“Our findings move us one step closer to understanding mechanisms underlying how psilocybin works in the brain,” says Frederick Barrett, Ph.D., assistant professor of psychiatry and behavioral sciences at the Johns Hopkins University School of Medicine and a member of the school’s Center for Psychedelic and Consciousness Research.

“This will hopefully enable us to better understand why it’s an effective therapy for certain psychiatric disorders, which might help us tailor therapies to help people more.”

Because of its deep-rooted location in the brain, the claustrum has been difficult to access and study. Last year, Barrett and his colleagues at the University of Maryland, Baltimore, developed a method to detect brain activity in the claustrum using functional magnetic resonance imaging (fMRI).

In this study, the researchers used fMRI with 15 people and observed the claustrum brain region after the participants took either psilocybin or a placebo. They found that psilocybin reduced neural activity in the claustrum by 15% to 30%.

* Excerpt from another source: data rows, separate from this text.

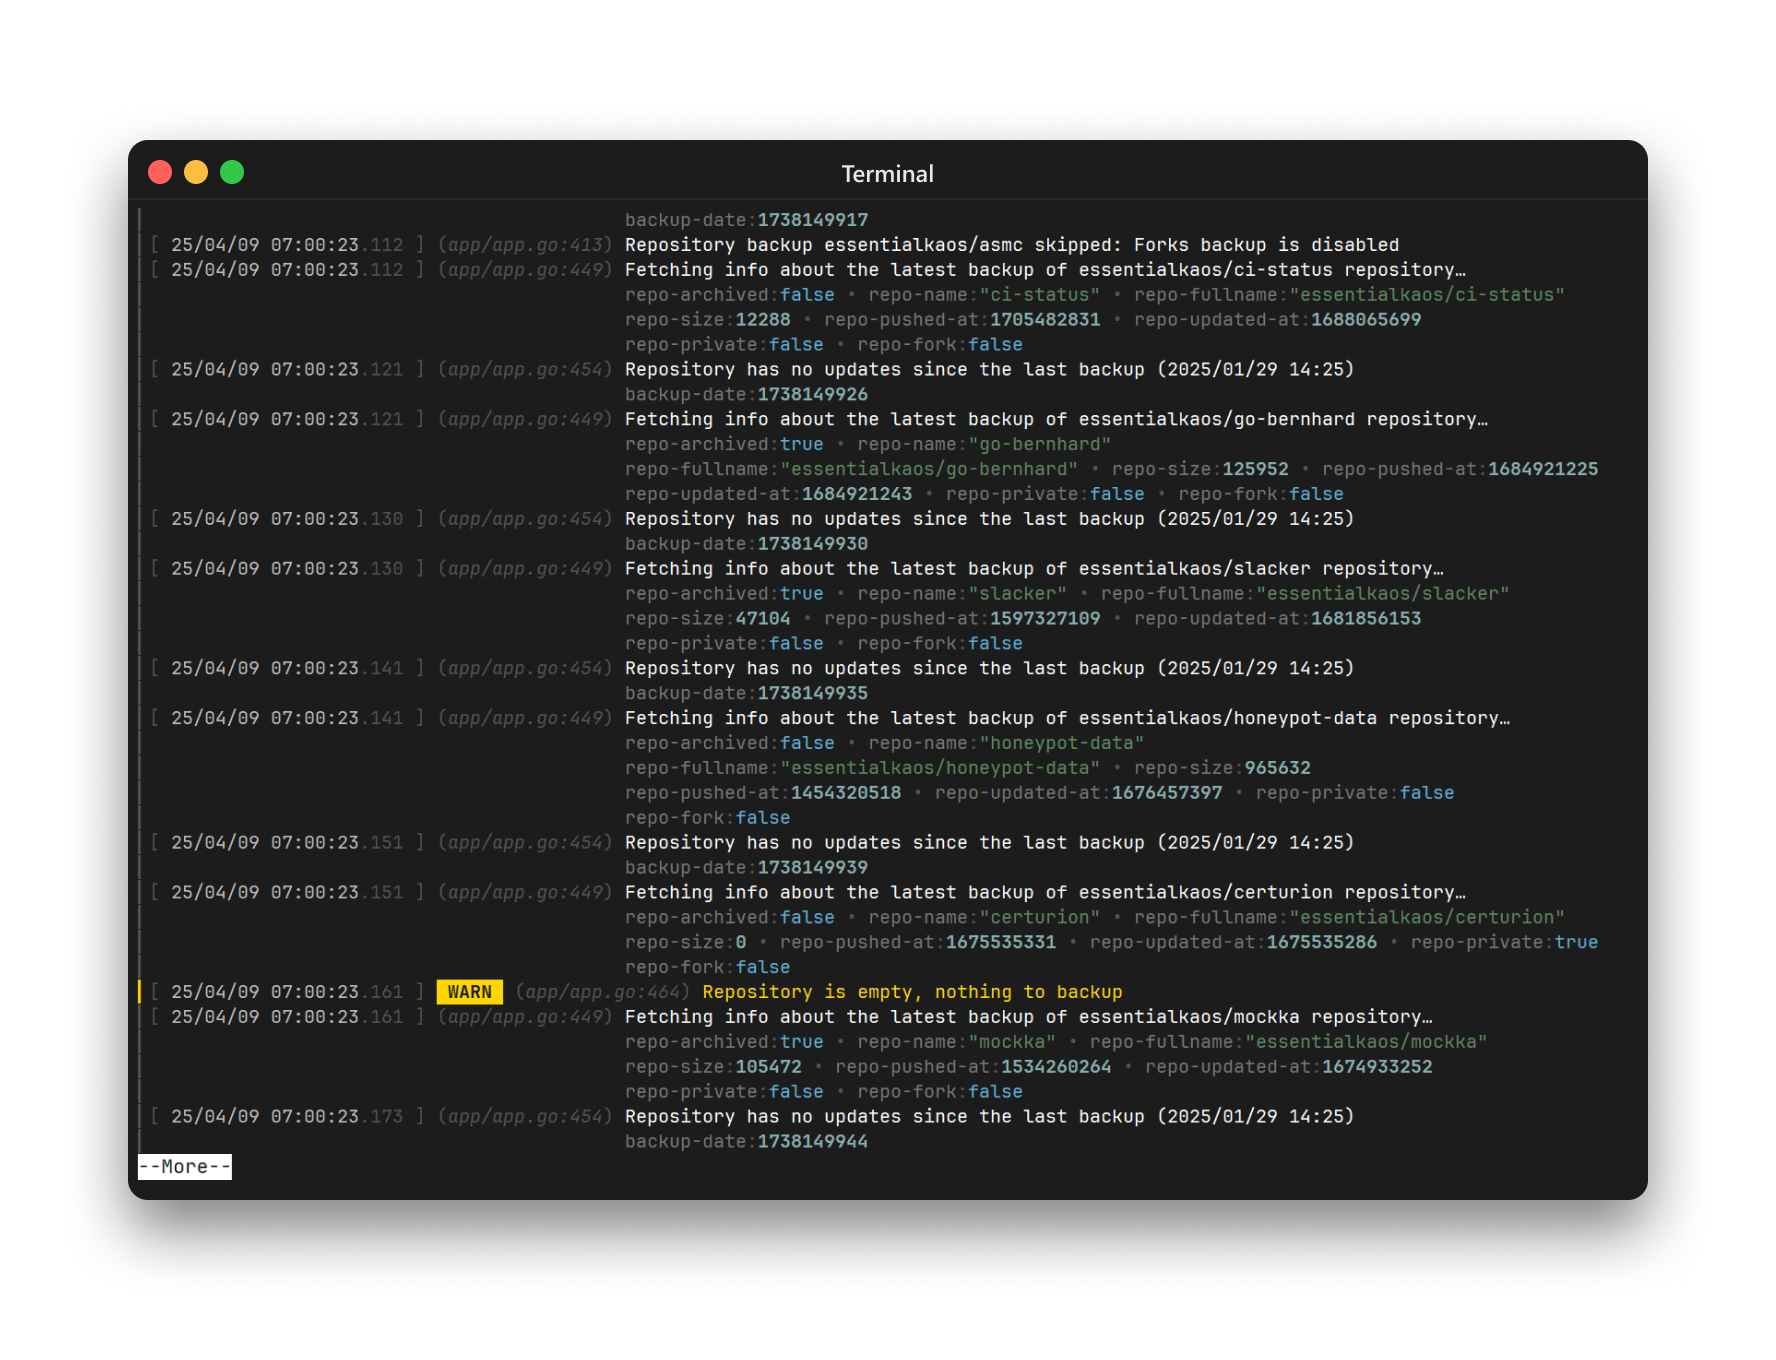
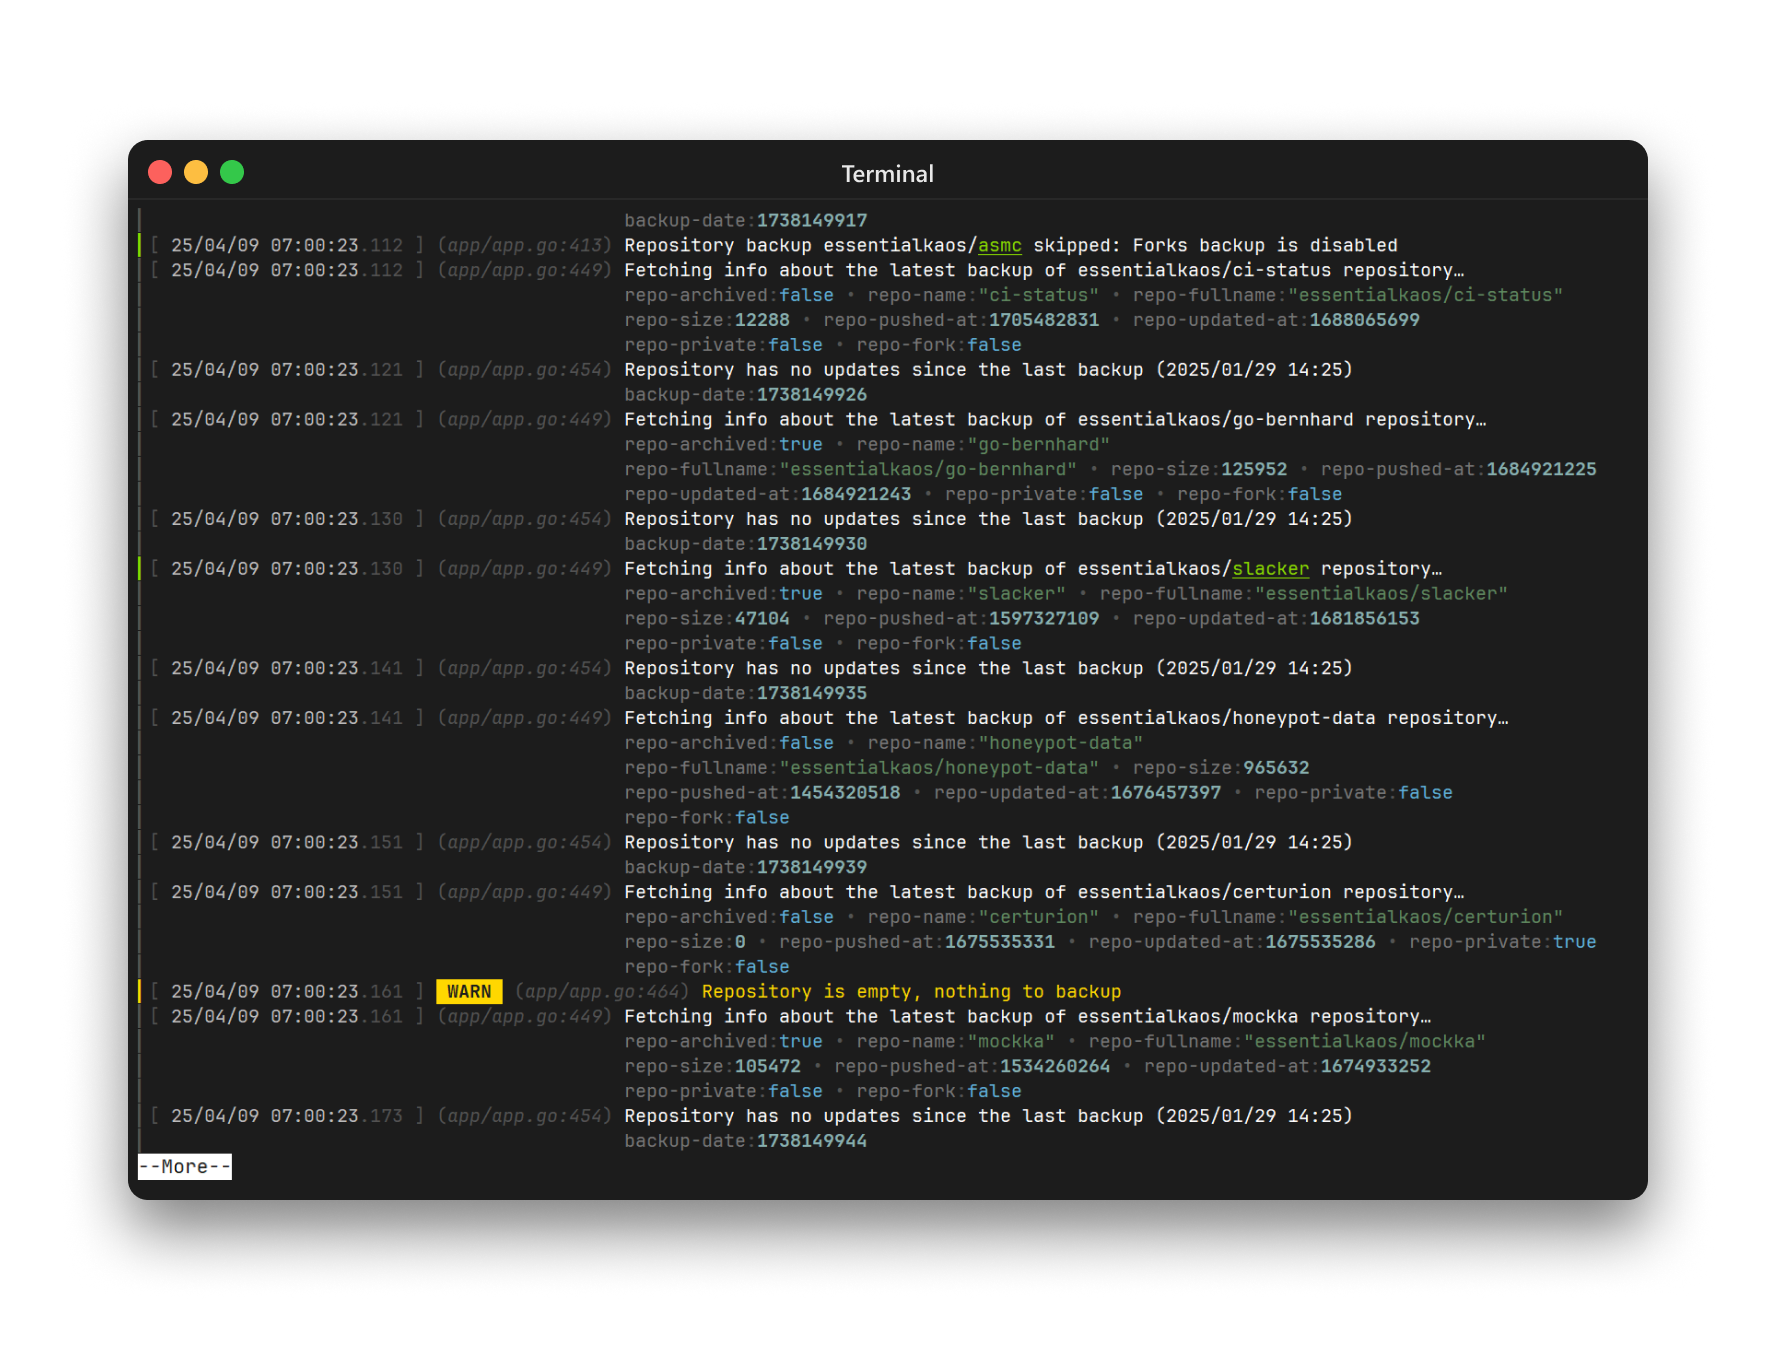
Add highlighting feature

diff --git a/cli/cli.go b/cli/cli.go
@@ -50,6 +50,7 @@ const (
 	OPT_PAGER    = "P:pager"
 	OPT_FOLLOW   = "F:follow"
 	OPT_STRICT   = "S:strict"
+	OPT_FIND     = "f:find"
 	OPT_NO_COLOR = "nc:no-color"
 	OPT_HELP     = "h:help"
 	OPT_VER      = "v:version"
@@ -85,6 +86,7 @@ var optMap = options.Map{
 	OPT_FOLLOW:   {Type: options.BOOL},
 	OPT_PAGER:    {Type: options.BOOL},
 	OPT_STRICT:   {Type: options.BOOL},
+	OPT_FIND:     {Mergeble: true},
 	OPT_NO_COLOR: {Type: options.BOOL},
 	OPT_HELP:     {Type: options.BOOL},
 	OPT_VER:      {Type: options.MIXED},
@@ -135,6 +137,9 @@ var labels = map[string]string{
 
 // strictMode strict mode flag
 var strictMode bool
+
+// highlights is slice with texts to highlight
+var highlights Highlights
 
 // ////////////////////////////////////////////////////////////////////////////////// //
 
@@ -200,6 +205,8 @@ func preConfigureUI() {
 	fmtutil.SeparatorColorTag = "{s-}"
 	fmtutil.SeparatorTitleColorTag = "{s-}"
 	fmtutil.SeparatorTitleAlign = "c"
+
+	options.MergeSymbol = "\n"
 }
 
 // configureUI configures user interface
@@ -218,6 +225,10 @@ func process(args options.Arguments) error {
 	}
 
 	strictMode = options.GetB(OPT_STRICT)
+
+	if options.Has(OPT_FIND) {
+		highlights = Highlights(strings.Split(options.GetS(OPT_FIND), "\n"))
+	}
 
 	if options.GetB(OPT_FOLLOW) {
 		readDataStream(source, parseFilters(filters))
@@ -350,8 +361,19 @@ func renderLine(line string, filters Filters) bool {
 	}
 
 	recDate := time.UnixMicro(int64(ts * 1_000_000))
+	markerColor := markerColors[level]
 
-	fmtc.Print(markerColors[level] + "▎{!}")
+	if len(highlights) > 0 {
+		var found bool
+
+		msg, found = highlights.Apply(msg)
+
+		if found {
+			markerColor = "{#112}"
+		}
+	}
+
+	fmtc.Print(markerColor + "▎{!}")
 
 	fmtc.Printf(
 		"{s-}[ {s}%s{s-}.%s ]{!} ",
@@ -485,6 +507,7 @@ func genUsage() *usage.Info {
 	info.AddOption(OPT_FOLLOW, "Read log stream")
 	info.AddOption(OPT_PAGER, "Paginate output")
 	info.AddOption(OPT_STRICT, "Don't print non-JSON data")
+	info.AddOption(OPT_FIND, "Find and highlight part of message {s}(repeatable){!}")
 	info.AddOption(OPT_NO_COLOR, "Disable colors in output")
 	info.AddOption(OPT_HELP, "Show this help message")
 	info.AddOption(OPT_VER, "Show version")
@@ -510,8 +533,8 @@ func genUsage() *usage.Info {
 	)
 
 	info.AddRawExample(
-		"kubectl logs -f mypod | lj -F",
-		"Read log from k8s pod",
+		"kubectl logs -f mypod | lj -F -f update -f insert",
+		"Read log from k8s pod and highlight lines with \"update\" and \"insert\"",
 	)
 
 	info.AddRawExample(

diff --git a/cli/filter.go b/cli/filter.go
@@ -11,6 +11,7 @@ import (
 	"strconv"
 	"strings"
 
+	"github.com/essentialkaos/ek/v13/fmtc"
 	"github.com/tidwall/gjson"
 )
 
@@ -35,6 +36,9 @@ type Filter struct {
 
 // Filters is a slice of filters
 type Filters []Filter
+
+// Highlights is a slice of highlights
+type Highlights []string
 
 // ////////////////////////////////////////////////////////////////////////////////// //
 
@@ -126,4 +130,18 @@ func (f Filters) IsMatch(fields map[string]gjson.Result) bool {
 	}
 
 	return true
+}
+
+// Apply applies highlights to given message
+func (h Highlights) Apply(msg string) (string, bool) {
+	var found bool
+
+	for _, hh := range h {
+		if strings.Contains(msg, hh) {
+			msg = strings.ReplaceAll(msg, hh, fmtc.Sprint("{#112}{_}"+hh+"{!}"))
+			found = true
+		}
+	}
+
+	return msg, found
 }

This reduced activity also appeared to be linked to the stronger subjective effects of the drug, such as emotional and mystical experiences. The team also found that psilocybin changed the way that the claustrum communicated with brain regions involved in hearing, attention, decision-making and remembering.

With the highly detailed imaging of the claustrum provided by fMRI, the researchers hope to look at this mysterious brain region in people with certain psychiatric disorders such as depression and substance use disorder.

The aim of this research would be to see what roles, if any, the claustrum plays in these conditions. The team also plans to observe the claustrum’s activity when under the influence of other psychedelics, such as salvinorin A, a hallucinogen derived from a Mexican plant.

The findings are published online in the journal NeuroImage.

Source: Johns Hopkins Medicine

https://psychcentral.com/news/2020/06/06/psilocybin-seems-to-turn-down-ego-center-in-brain/157165.html